◆ **Instructions for the task**: Every entry that follows should be output exactly, and every image in it left out.
[Given information]
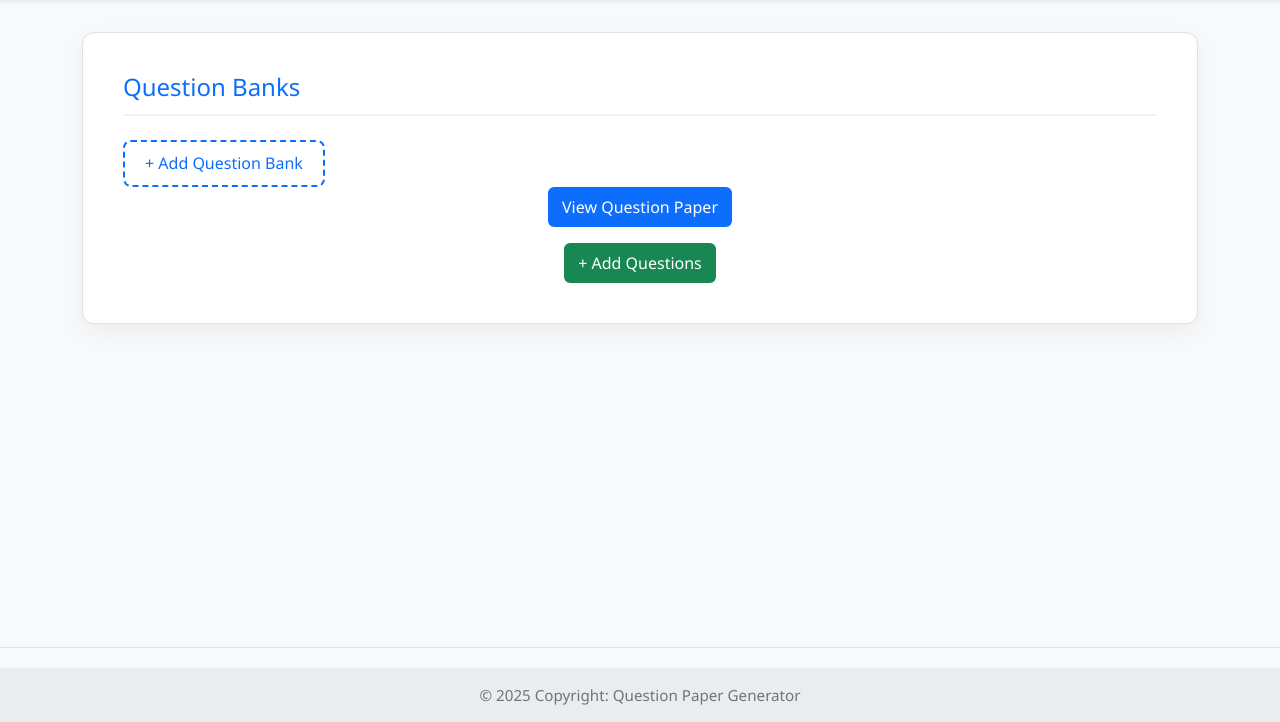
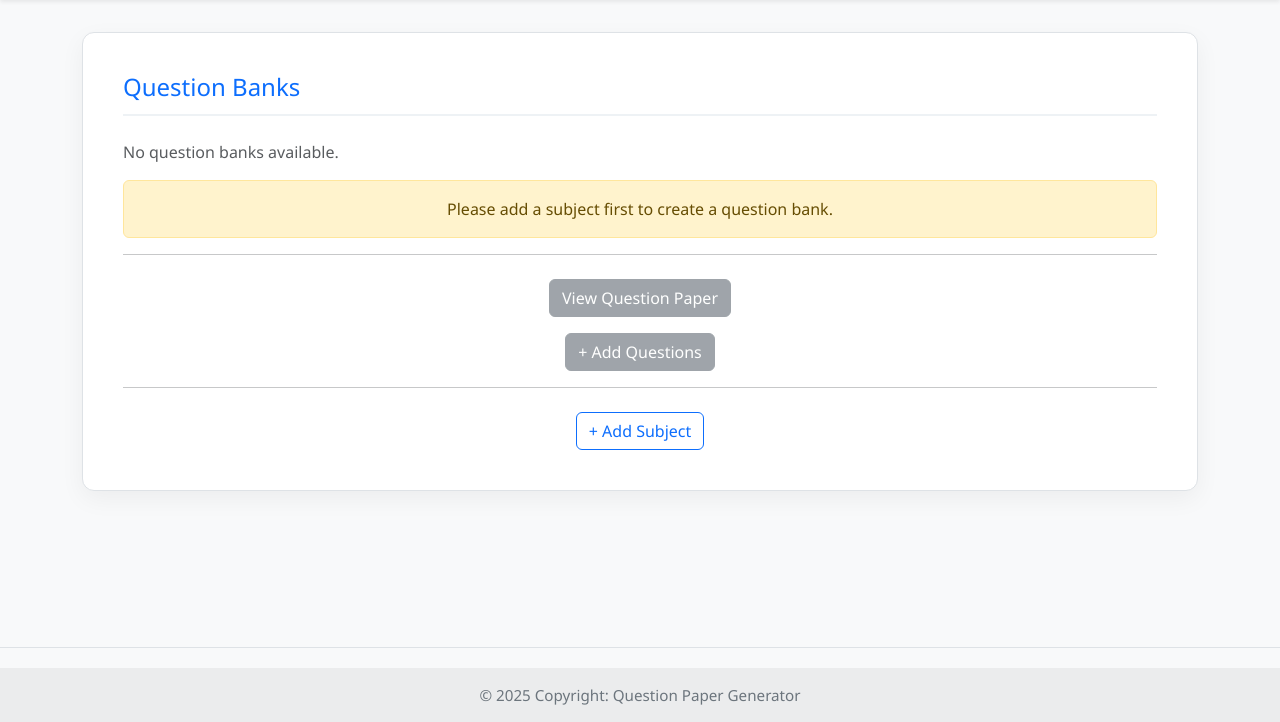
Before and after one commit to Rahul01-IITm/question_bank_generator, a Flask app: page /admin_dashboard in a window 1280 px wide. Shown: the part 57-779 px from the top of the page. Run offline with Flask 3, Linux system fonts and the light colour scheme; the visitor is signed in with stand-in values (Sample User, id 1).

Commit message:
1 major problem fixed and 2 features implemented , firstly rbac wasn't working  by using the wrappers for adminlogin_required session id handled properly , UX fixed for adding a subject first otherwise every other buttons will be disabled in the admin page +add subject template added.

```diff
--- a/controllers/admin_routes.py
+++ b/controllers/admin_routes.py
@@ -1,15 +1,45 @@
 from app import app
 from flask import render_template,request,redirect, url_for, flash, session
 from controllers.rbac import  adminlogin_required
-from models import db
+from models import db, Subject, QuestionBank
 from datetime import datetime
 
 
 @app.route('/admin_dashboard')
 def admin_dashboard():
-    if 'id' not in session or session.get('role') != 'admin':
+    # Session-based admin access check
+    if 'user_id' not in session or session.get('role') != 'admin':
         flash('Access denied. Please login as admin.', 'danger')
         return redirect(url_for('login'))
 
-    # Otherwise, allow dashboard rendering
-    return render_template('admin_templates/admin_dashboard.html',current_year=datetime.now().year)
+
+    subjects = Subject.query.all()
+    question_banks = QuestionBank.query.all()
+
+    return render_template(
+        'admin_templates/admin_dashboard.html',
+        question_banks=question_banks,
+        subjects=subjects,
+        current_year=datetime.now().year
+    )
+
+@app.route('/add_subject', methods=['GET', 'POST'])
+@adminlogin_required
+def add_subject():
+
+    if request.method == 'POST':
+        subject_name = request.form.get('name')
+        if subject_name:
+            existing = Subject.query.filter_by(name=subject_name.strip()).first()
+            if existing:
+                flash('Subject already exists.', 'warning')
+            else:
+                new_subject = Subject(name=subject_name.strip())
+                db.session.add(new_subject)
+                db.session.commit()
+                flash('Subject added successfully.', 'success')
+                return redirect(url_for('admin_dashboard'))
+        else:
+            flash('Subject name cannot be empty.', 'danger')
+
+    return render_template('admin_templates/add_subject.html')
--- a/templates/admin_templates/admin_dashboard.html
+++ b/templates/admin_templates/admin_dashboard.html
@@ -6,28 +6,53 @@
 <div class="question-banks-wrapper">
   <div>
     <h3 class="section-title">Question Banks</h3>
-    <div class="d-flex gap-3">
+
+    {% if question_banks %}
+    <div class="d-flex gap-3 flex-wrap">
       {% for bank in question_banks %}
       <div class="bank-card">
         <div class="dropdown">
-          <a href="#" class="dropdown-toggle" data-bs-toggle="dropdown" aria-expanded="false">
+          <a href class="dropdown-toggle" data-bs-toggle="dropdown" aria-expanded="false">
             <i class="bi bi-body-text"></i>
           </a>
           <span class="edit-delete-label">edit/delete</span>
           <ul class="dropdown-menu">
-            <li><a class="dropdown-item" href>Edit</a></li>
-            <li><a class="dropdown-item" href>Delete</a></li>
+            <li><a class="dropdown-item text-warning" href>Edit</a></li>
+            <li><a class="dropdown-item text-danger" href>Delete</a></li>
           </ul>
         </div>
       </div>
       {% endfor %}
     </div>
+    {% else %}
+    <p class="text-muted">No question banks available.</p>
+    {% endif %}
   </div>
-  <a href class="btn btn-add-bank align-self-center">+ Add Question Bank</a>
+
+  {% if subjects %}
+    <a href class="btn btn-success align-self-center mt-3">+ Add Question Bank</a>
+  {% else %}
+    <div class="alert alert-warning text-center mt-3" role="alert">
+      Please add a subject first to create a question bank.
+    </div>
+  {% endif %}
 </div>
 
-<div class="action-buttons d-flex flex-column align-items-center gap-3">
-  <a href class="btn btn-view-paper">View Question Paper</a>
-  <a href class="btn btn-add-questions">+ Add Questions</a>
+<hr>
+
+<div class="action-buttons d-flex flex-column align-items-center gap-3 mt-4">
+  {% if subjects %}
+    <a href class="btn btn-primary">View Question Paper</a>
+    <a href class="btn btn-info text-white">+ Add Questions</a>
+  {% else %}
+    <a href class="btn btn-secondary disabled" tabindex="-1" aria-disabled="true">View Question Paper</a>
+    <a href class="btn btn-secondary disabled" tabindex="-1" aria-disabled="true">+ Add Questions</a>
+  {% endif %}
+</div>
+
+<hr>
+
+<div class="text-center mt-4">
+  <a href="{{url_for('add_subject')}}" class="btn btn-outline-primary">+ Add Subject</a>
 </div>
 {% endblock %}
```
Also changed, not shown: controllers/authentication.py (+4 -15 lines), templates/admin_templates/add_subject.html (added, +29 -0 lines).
[/Given information]
◆ **Task result**:
Before and after one commit to Rahul01-IITm/question_bank_generator, a Flask app: page /admin_dashboard in a window 1280 px wide. Shown: the part 57-779 px from the top of the page. Run offline with Flask 3, Linux system fonts and the light colour scheme; the visitor is signed in with stand-in values (Sample User, id 1).

Commit message:
1 major problem fixed and 2 features implemented , firstly rbac wasn't working  by using the wrappers for adminlogin_required session id handled properly , UX fixed for adding a subject first otherwise every other buttons will be disabled in the admin page +add subject template added.

```diff
--- a/controllers/admin_routes.py
+++ b/controllers/admin_routes.py
@@ -1,15 +1,45 @@
 from app import app
 from flask import render_template,request,redirect, url_for, flash, session
 from controllers.rbac import  adminlogin_required
-from models import db
+from models import db, Subject, QuestionBank
 from datetime import datetime
 
 
 @app.route('/admin_dashboard')
 def admin_dashboard():
-    if 'id' not in session or session.get('role') != 'admin':
+    # Session-based admin access check
+    if 'user_id' not in session or session.get('role') != 'admin':
         flash('Access denied. Please login as admin.', 'danger')
         return redirect(url_for('login'))
 
-    # Otherwise, allow dashboard rendering
-    return render_template('admin_templates/admin_dashboard.html',current_year=datetime.now().year)
+
+    subjects = Subject.query.all()
+    question_banks = QuestionBank.query.all()
+
+    return render_template(
+        'admin_templates/admin_dashboard.html',
+        question_banks=question_banks,
+        subjects=subjects,
+        current_year=datetime.now().year
+    )
+
+@app.route('/add_subject', methods=['GET', 'POST'])
+@adminlogin_required
+def add_subject():
+
+    if request.method == 'POST':
+        subject_name = request.form.get('name')
+        if subject_name:
+            existing = Subject.query.filter_by(name=subject_name.strip()).first()
+            if existing:
+                flash('Subject already exists.', 'warning')
+            else:
+                new_subject = Subject(name=subject_name.strip())
+                db.session.add(new_subject)
+                db.session.commit()
+                flash('Subject added successfully.', 'success')
+                return redirect(url_for('admin_dashboard'))
+        else:
+            flash('Subject name cannot be empty.', 'danger')
+
+    return render_template('admin_templates/add_subject.html')
--- a/templates/admin_templates/admin_dashboard.html
+++ b/templates/admin_templates/admin_dashboard.html
@@ -6,28 +6,53 @@
 <div class="question-banks-wrapper">
   <div>
     <h3 class="section-title">Question Banks</h3>
-    <div class="d-flex gap-3">
+
+    {% if question_banks %}
+    <div class="d-flex gap-3 flex-wrap">
       {% for bank in question_banks %}
       <div class="bank-card">
         <div class="dropdown">
-          <a href="#" class="dropdown-toggle" data-bs-toggle="dropdown" aria-expanded="false">
+          <a href class="dropdown-toggle" data-bs-toggle="dropdown" aria-expanded="false">
             <i class="bi bi-body-text"></i>
           </a>
           <span class="edit-delete-label">edit/delete</span>
           <ul class="dropdown-menu">
-            <li><a class="dropdown-item" href>Edit</a></li>
-            <li><a class="dropdown-item" href>Delete</a></li>
+            <li><a class="dropdown-item text-warning" href>Edit</a></li>
+            <li><a class="dropdown-item text-danger" href>Delete</a></li>
           </ul>
         </div>
       </div>
       {% endfor %}
     </div>
+    {% else %}
+    <p class="text-muted">No question banks available.</p>
+    {% endif %}
   </div>
-  <a href class="btn btn-add-bank align-self-center">+ Add Question Bank</a>
+
+  {% if subjects %}
+    <a href class="btn btn-success align-self-center mt-3">+ Add Question Bank</a>
+  {% else %}
+    <div class="alert alert-warning text-center mt-3" role="alert">
+      Please add a subject first to create a question bank.
+    </div>
+  {% endif %}
 </div>
 
-<div class="action-buttons d-flex flex-column align-items-center gap-3">
-  <a href class="btn btn-view-paper">View Question Paper</a>
-  <a href class="btn btn-add-questions">+ Add Questions</a>
+<hr>
+
+<div class="action-buttons d-flex flex-column align-items-center gap-3 mt-4">
+  {% if subjects %}
+    <a href class="btn btn-primary">View Question Paper</a>
+    <a href class="btn btn-info text-white">+ Add Questions</a>
+  {% else %}
+    <a href class="btn btn-secondary disabled" tabindex="-1" aria-disabled="true">View Question Paper</a>
+    <a href class="btn btn-secondary disabled" tabindex="-1" aria-disabled="true">+ Add Questions</a>
+  {% endif %}
+</div>
+
+<hr>
+
+<div class="text-center mt-4">
+  <a href="{{url_for('add_subject')}}" class="btn btn-outline-primary">+ Add Subject</a>
 </div>
 {% endblock %}
```
Also changed, not shown: controllers/authentication.py (+4 -15 lines), templates/admin_templates/add_subject.html (added, +29 -0 lines).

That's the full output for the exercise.